On top of the property tax, bin charges and other levies, householders will face the added burden of water charges within 18 months.

There are still no official figures on how much it is likely to cost, though informed sources suggest the average household will pay between €100 and €300 a year.

Getting people to pay for something they are used to getting for free is never easy. Part of the Government’s strategy is to try to convince people of the urgent need to invest heavily to secure the water supply, create jobs and improve the quality of services. Minister for the Environment Phil Hogan has warned that our leaky infrastructure isn’t sufficient to cater for expected increases in demand over the coming years.

He says some 2,000 jobs will be created through the three- year metering programme, while hundreds of millions of euro spent on infrastructural investment will sustain thousands of jobs in construction.

Then there’s the argument that a secure supply of water will become increasingly valuable in attracting industry here. “For our citizens, security of supply will be welcome in the face of those new pressures to supply from population, economic recovery and climate change mentioned earlier,” he said recently.

But many of these arguments are likely to wash over a weary public. This is because, in addition to the cost, there are hidden depths to water charges which won’t make it easy to sell the idea of paying for water.

Many homes will not have water meters when the charges come into force in 2015. This will mean paying an “assessed charge” based on what comparable homes with water meters are paying. This, inevitably, will give rise to anomalies and is hardly ideal for a charging system based on “pay per use”.

And there are many homes, such as apartments, which will never, realistically, be metered. They, too, will pay this charge.

In addition, no matter how little water you use, householders face paying for the installation of water meters over time in the face of a standing fee, similar to that in place for electricity.

The Government’s legislation to pave the way for charging will ease the burden for the most vulnerable.

Disconnections will be prohibited, though Irish Water, the organisation in charge of water supply, will have the authority to reduce the pressure of water supply to homes that persistently fail to pay their charges. There will be free allowances for groups who are likely to face real difficulties in paying the charges and for those whose medical needs mean they have to consume large quantities of water.

And there will be a rebate system for householders who find they have paid significantly less under metered access compared to the assessed charge.

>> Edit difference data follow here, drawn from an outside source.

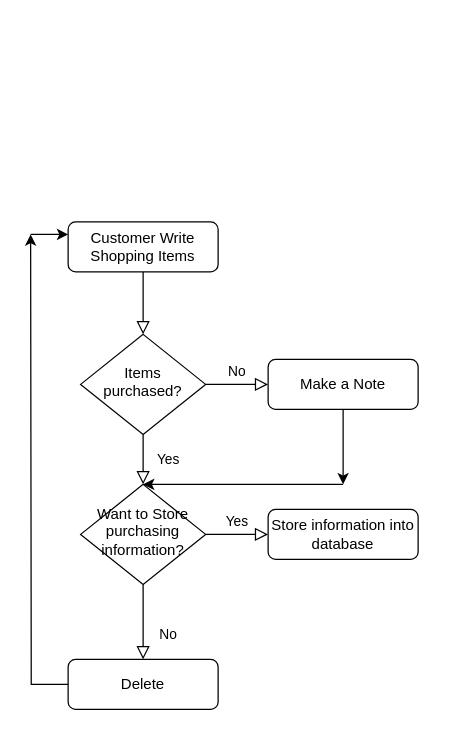
Earlier version of the draw.io diagram Untitled Diagram.drawio (invacctvni/A-Blog). Source tidied: cells renumbered, new cells numbered last; positions are measured from the earlier drawing's top-left corner, leaving out a move shared by most shapes. Both pictures are drawn from the tidied source at 125%, with x=0, y=0 at pixel (30, 221).
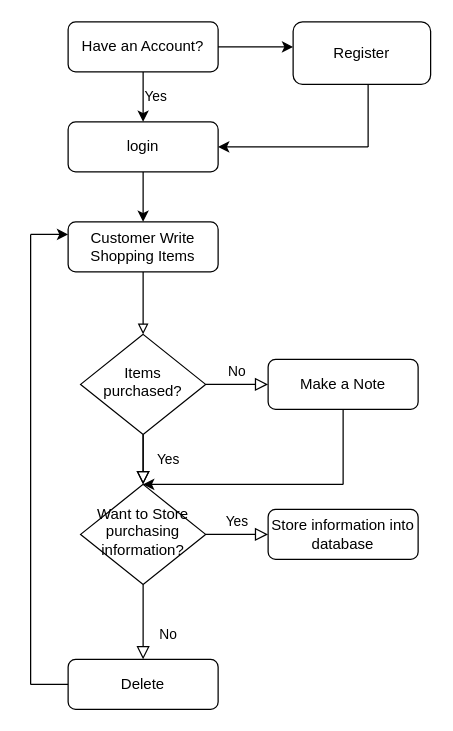
Above is the later version.

The change refers to these unchanged cells:
```xml
<mxCell id="3" value="Customer Write Shopping Items" style="rounded=1;whiteSpace=wrap;html=1;fontSize=12;glass=0;strokeWidth=1;shadow=0;" parent="1" vertex="1">
  <mxGeometry x="30" width="120" height="40" as="geometry" />
</mxCell>
<mxCell id="6" value="Items purchased?" style="rhombus;whiteSpace=wrap;html=1;shadow=0;fontFamily=Helvetica;fontSize=12;align=center;strokeWidth=1;spacing=6;spacingTop=-4;" parent="1" vertex="1">
  <mxGeometry x="40" y="90" width="100" height="80" as="geometry" />
</mxCell>
<mxCell id="7" value="Make a Note" style="rounded=1;whiteSpace=wrap;html=1;fontSize=12;glass=0;strokeWidth=1;shadow=0;" parent="1" vertex="1">
  <mxGeometry x="190" y="110" width="120" height="40" as="geometry" />
</mxCell>
<mxCell id="12" value="Delete" style="rounded=1;whiteSpace=wrap;html=1;fontSize=12;glass=0;strokeWidth=1;shadow=0;" parent="1" vertex="1">
  <mxGeometry x="30" y="350" width="120" height="40" as="geometry" />
</mxCell>
```

What changed in the source:
```diff
@@
-    <mxCell id="2" style="rounded=0;html=1;jettySize=auto;fontSize=11;endArrow=block;endFill=0;endSize=8;strokeWidth=1;shadow=0;labelBackgroundColor=none;edgeStyle=orthogonalEdgeStyle;" parent="1" edge="1" source="3" target="6">
+    <mxCell id="2" style="rounded=0;html=1;jettySize=auto;fontSize=11;endArrow=block;endFill=0;strokeWidth=1;shadow=0;labelBackgroundColor=none;edgeStyle=orthogonalEdgeStyle;" parent="1" edge="1" source="3" target="6">
       <mxGeometry relative="1" as="geometry" />
     </mxCell>
@@
-    <mxCell id="11" style="edgeStyle=orthogonalEdgeStyle;rounded=0;jettySize=auto;html=1;" parent="1" edge="1" source="12">
-      <mxGeometry relative="1" as="geometry">
-        <mxPoint y="10" as="targetPoint" />
-      </mxGeometry>
-    </mxCell>
@@
-    <mxCell id="15" style="endArrow=classic;html=1;rounded=0;exitX=0.5;exitY=1;exitDx=0;exitDy=0;" parent="1" edge="1" source="7">
-      <mxGeometry relative="1" as="geometry">
-        <mxPoint x="250" y="210" as="targetPoint" />
-      </mxGeometry>
-    </mxCell>
@@
+    <mxCell id="17" style="edgeStyle=orthogonalEdgeStyle;rounded=0;jettySize=auto;html=1;" parent="1" edge="1" source="18" target="3">
+      <mxGeometry relative="1" as="geometry" />
+    </mxCell>
+    <mxCell id="18" value="login" style="rounded=1;whiteSpace=wrap;html=1;" parent="1" vertex="1">
+      <mxGeometry x="30" y="-80" width="120" height="40" as="geometry" />
+    </mxCell>
+    <mxCell id="19" style="edgeStyle=orthogonalEdgeStyle;rounded=0;jettySize=auto;html=1;" parent="1" edge="1" source="20" target="18">
+      <mxGeometry relative="1" as="geometry" />
+    </mxCell>
+    <mxCell id="20" value="Have an Account?" style="rounded=1;whiteSpace=wrap;html=1;" parent="1" vertex="1">
+      <mxGeometry x="30" y="-160" width="120" height="40" as="geometry" />
+    </mxCell>
+    <mxCell id="21" style="endArrow=classic;html=1;rounded=0;exitX=1;exitY=0.5;exitDx=0;exitDy=0;" parent="1" edge="1" source="20">
+      <mxGeometry relative="1" as="geometry">
+        <mxPoint x="210" y="-140" as="targetPoint" />
+      </mxGeometry>
+    </mxCell>
+    <mxCell id="22" value="Yes" style="rounded=0;html=1;jettySize=auto;orthogonalLoop=1;fontSize=11;endArrow=block;endFill=0;endSize=8;strokeWidth=1;shadow=0;labelBackgroundColor=none;edgeStyle=orthogonalEdgeStyle;" parent="1" edge="1">
+      <mxGeometry x="-1" y="270" relative="1" as="geometry">
+        <mxPoint x="90" y="170" as="sourcePoint" />
+        <mxPoint x="90" y="210" as="targetPoint" />
+        <Array as="points">
+          <mxPoint x="90" y="180" />
+          <mxPoint x="90" y="180" />
+        </Array>
+        <mxPoint x="-260" y="-270" as="offset" />
+      </mxGeometry>
+    </mxCell>
+    <mxCell id="23" style="endArrow=classic;html=1;rounded=0;entryX=1;entryY=0.5;entryDx=0;entryDy=0;" parent="1" edge="1" target="18">
+      <mxGeometry relative="1" as="geometry">
+        <mxPoint x="270" y="-60" as="sourcePoint" />
+      </mxGeometry>
+    </mxCell>
+    <mxCell id="24" style="endArrow=none;html=1;rounded=0;" parent="1" edge="1">
+      <mxGeometry relative="1" as="geometry">
+        <mxPoint x="270" y="-60" as="sourcePoint" />
+        <mxPoint x="270" y="-110" as="targetPoint" />
+      </mxGeometry>
+    </mxCell>
+    <mxCell id="25" value="Register" style="rounded=1;whiteSpace=wrap;html=1;" parent="1" vertex="1">
+      <mxGeometry x="210" y="-160" width="110" height="50" as="geometry" />
+    </mxCell>
+    <mxCell id="26" style="endArrow=none;html=1;rounded=0;entryX=0.5;entryY=1;entryDx=0;entryDy=0;" parent="1" edge="1" target="7">
+      <mxGeometry relative="1" as="geometry">
+        <mxPoint x="250" y="210" as="sourcePoint" />
+      </mxGeometry>
+    </mxCell>
+    <mxCell id="27" style="endArrow=none;html=1;rounded=0;" parent="1" edge="1">
+      <mxGeometry relative="1" as="geometry">
+        <mxPoint y="10" as="sourcePoint" />
+        <mxPoint y="370" as="targetPoint" />
+      </mxGeometry>
+    </mxCell>
+    <mxCell id="28" style="endArrow=none;html=1;rounded=0;" parent="1" edge="1" target="12">
+      <mxGeometry relative="1" as="geometry">
+        <mxPoint y="370" as="sourcePoint" />
+      </mxGeometry>
+    </mxCell>
```
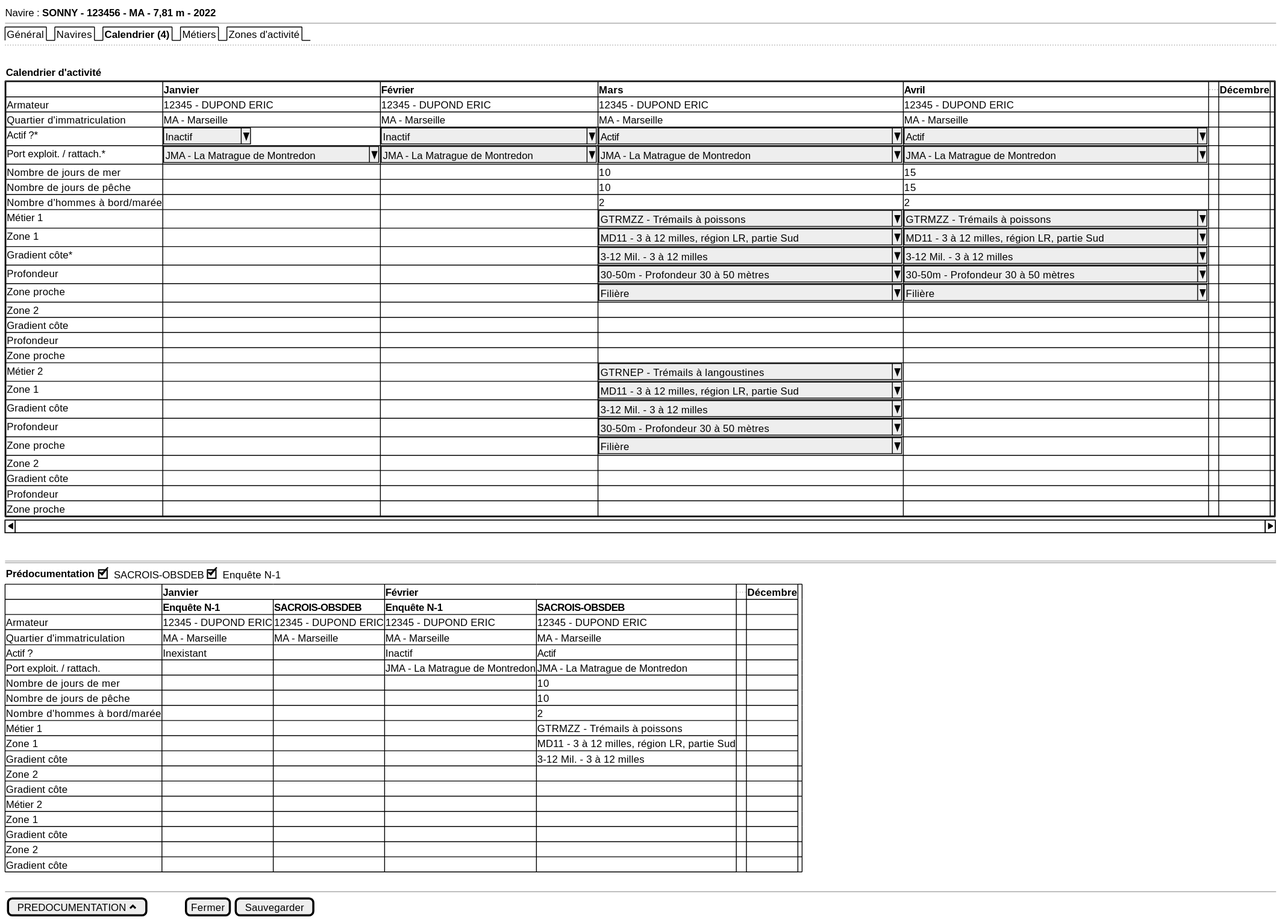
The PlantUML diagram projects/activity-calendar/spe/images/activity-calendar-new.svg in sumaris-net/sumaris-doc, before a commit.
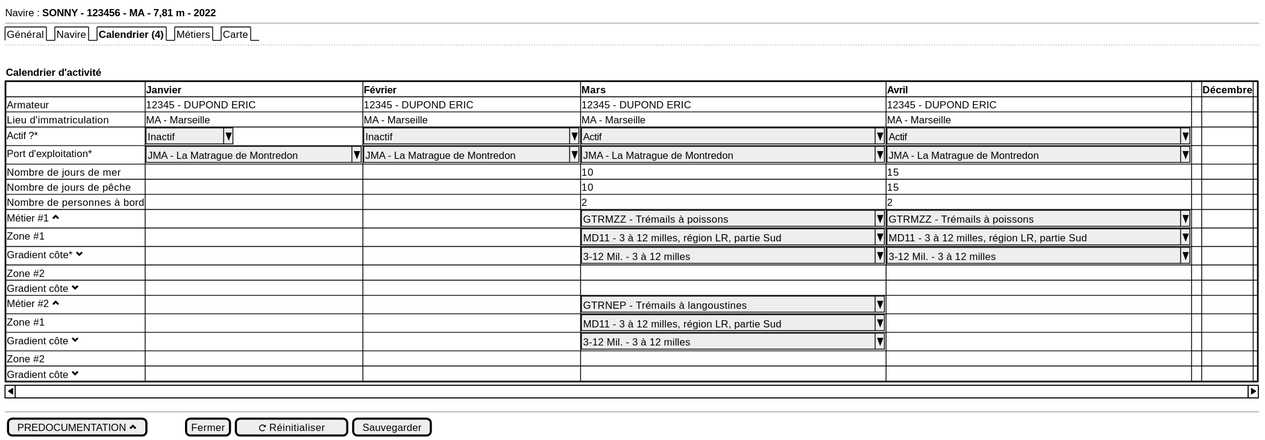
Later version of the same file.

Diff of the diagram source:
```diff
@@ -2,7 +2,7 @@
 {
   Navire : <b>SONNY - 123456 - MA - 7,81 m - 2022
   --
-  {/ Général | Navires | <b>Calendrier (4) | Métiers | Zones d'activité}
+  {/ Général | Navire | <b>Calendrier (4) | Métiers | Carte}
   ..
   .
 
@@ -12,58 +12,25 @@
 	{#
      . | <b>Janvier | <b>Février | <b>Mars | <b>Avril| ... | <b>Décembre
      Armateur | 12345 - DUPOND ERIC | 12345 - DUPOND ERIC | 12345 - DUPOND ERIC | 12345 - DUPOND ERIC | . | . | .
-     Quartier d'immatriculation | MA - Marseille | MA - Marseille | MA - Marseille | MA - Marseille | . | . | .
+     Lieu d'immatriculation | MA - Marseille | MA - Marseille | MA - Marseille | MA - Marseille | . | . | .
      Actif ?* | ^Inactif    ^| ^Inactif                       ^| ^Actif                                      ^ | ^Actif                                      ^| . | . | .
-     Port exploit. / rattach.* | ^JMA - La Matrague de Montredon^ | ^JMA - La Matrague de Montredon^ | ^JMA - La Matrague de Montredon             ^ | ^JMA - La Matrague de Montredon             ^| . | . | .
+     Port d'exploitation* | ^JMA - La Matrague de Montredon^ | ^JMA - La Matrague de Montredon^ | ^JMA - La Matrague de Montredon             ^ | ^JMA - La Matrague de Montredon             ^| . | . | .
      Nombre de jours de mer | . | . | 10 | 15 | . | . | .
      Nombre de jours de pêche | . | . | 10 | 15 | . | . | .
-     Nombre d'hommes à bord/marée | . | . | 2 | 2 | . | . | .
-     Métier 1 | . | . | ^GTRMZZ - Trémails à poissons               ^ | ^GTRMZZ - Trémails à poissons               ^ | . | . | .
-     Zone 1 | . | . | ^MD11 - 3 à 12 milles, région LR, partie Sud^| ^MD11 - 3 à 12 milles, région LR, partie Sud^ | . | . | .
-     Gradient côte* | . | . | ^3-12 Mil. - 3 à 12 milles                  ^| ^3-12 Mil. - 3 à 12 milles                  ^ | . | . | .
-     Profondeur | . | . | ^30-50m - Profondeur 30 à 50 mètres         ^ | ^30-50m - Profondeur 30 à 50 mètres         ^ | . | . | .
-     Zone proche | . | . | ^Filière                                    ^ | ^Filière                                    ^ | . | . | .
-     Zone 2 | . | . | . | . | . | .
-     Gradient côte | . | . | . | . | . | . | .
-     Profondeur | . | . | . | . | . | . | .
-     Zone proche | . | . | . | . | . | . | .
-     Métier 2 | . | . | ^GTRNEP - Trémails à langoustines           ^ | . | . | . | .
-     Zone 1 | . | . | ^MD11 - 3 à 12 milles, région LR, partie Sud^|.| . | . | .
-     Gradient côte | . | . | ^3-12 Mil. - 3 à 12 milles                  ^|.| . | . | .
-     Profondeur | . | . | ^30-50m - Profondeur 30 à 50 mètres         ^|.| . | . | .
-     Zone proche | . | . | ^Filière                                    ^|.| . | . | .
-     Zone 2 | . | . | . | . | . | . | .
-     Gradient côte | . | . | . | . | . | . | .
-     Profondeur | . | . | . | . | . | . | .
-     Zone proche | . | . | . | . | . | . | .
+     Nombre de personnes à bord | . | . | 2 | 2 | . | . | .
+     Métier #1 <&chevron-top> | . | . | ^GTRMZZ - Trémails à poissons               ^ | ^GTRMZZ - Trémails à poissons               ^ | . | . | .
+     Zone #1 | . | . | ^MD11 - 3 à 12 milles, région LR, partie Sud^| ^MD11 - 3 à 12 milles, région LR, partie Sud^ | . | . | .
+     Gradient côte* <&chevron-bottom>| . | . | ^3-12 Mil. - 3 à 12 milles                  ^| ^3-12 Mil. - 3 à 12 milles                  ^ | . | . | .
+     Zone #2 | . | . | . | . | . | .
+     Gradient côte <&chevron-bottom>| . | . | . | . | . | . | .
+     Métier #2 <&chevron-top>| . | . | ^GTRNEP - Trémails à langoustines           ^ | . | . | . | .
+     Zone #1 | . | . | ^MD11 - 3 à 12 milles, région LR, partie Sud^|.| . | . | .
+     Gradient côte <&chevron-bottom>| . | . | ^3-12 Mil. - 3 à 12 milles                  ^|.| . | . | .
+     Zone #2 | . | . | . | . | . | . | .
+     Gradient côte <&chevron-bottom>| . | . | . | . | . | . | .
     }
     }
-    .
-    ==
-  {<b>Prédocumentation</b> {[X]SACROIS-OBSDEB | [X]Enquête N-1 }}
-  	{#
-     . | <b>Janvier | * | <b>Février | * | ... | <b>Décembre
-     . | <b>Enquête N-1 | <b>SACROIS-OBSDEB | <b>Enquête N-1 | <b>SACROIS-OBSDEB | . | .
-     Armateur | 12345 - DUPOND ERIC | 12345 - DUPOND ERIC | 12345 - DUPOND ERIC | 12345 - DUPOND ERIC | . | .
-     Quartier d'immatriculation | MA - Marseille | MA - Marseille | MA - Marseille | MA - Marseille | . | .
-     Actif ? | Inexistant | . | Inactif | Actif | . | .
-     Port exploit. / rattach. | . | . | JMA - La Matrague de Montredon | JMA - La Matrague de Montredon | . | .
-     Nombre de jours de mer | . | . | . | 10 | . | .
-     Nombre de jours de pêche | . | . | . | 10 | . | .
-     Nombre d'hommes à bord/marée | . | . | . | 2 | . | .
-     Métier 1 | . | . | .| GTRMZZ - Trémails à poissons | . | .
-     Zone 1 | . | . | .| MD11 - 3 à 12 milles, région LR, partie Sud | . | .
-     Gradient côte | . | . | .| 3-12 Mil. - 3 à 12 milles | . | .
-     Zone 2 | . | . | . | . | . | . | .
-     Gradient côte | . | . | . | . | . | . | .
-     Métier 2 | . | . | . | . | . | .
-     Zone 1 | . | . | . | . | . | .
-     Gradient côte | . | . | . | . | . | .
-     Zone 2 | . | . | . | . | . | . | .
-     Gradient côte | . | . | . | . | . | . | .
-     }
-     .
   --
-  { [PREDOCUMENTATION <&chevron-top> ] | . | . | . | . | . | . | . | . | [Fermer] | [Sauvegarder] }
+  { [PREDOCUMENTATION <&chevron-top> ] | . | . | . | . | . | . | . | . | [Fermer] | [<&reload> Réinitialiser] | [Sauvegarder] }
 }
 @endsalt
```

As for the broader issue of water charges, few will argue against the pay-for-use principle. It is far more progressive than the flat fee we had until water charges were abolished in 1997. The old system did not encourage efficient use of water and it rewarded the irresponsible. By changing to metering, and paying based on use, we will get many benefits such as more responsible usage and – in theory at least – less disruption to water supply.

But there’s no getting away from the fact that householders will end up paying for the privilege. Water services are expensive. In 2010 current and capital expenditure totalled €1.2 billion. Only €200 million was recouped through commercial water charges.

Experts estimate it will take at least 10 years of sustained investment to replace or rehabilitate the decaying or substandard water mains . But there’s no easy way of selling that to a public who, in many cases, find themselves in the deep end when it comes their finances.


This story appeared in the Irish Times on Tuesday 9th July 2013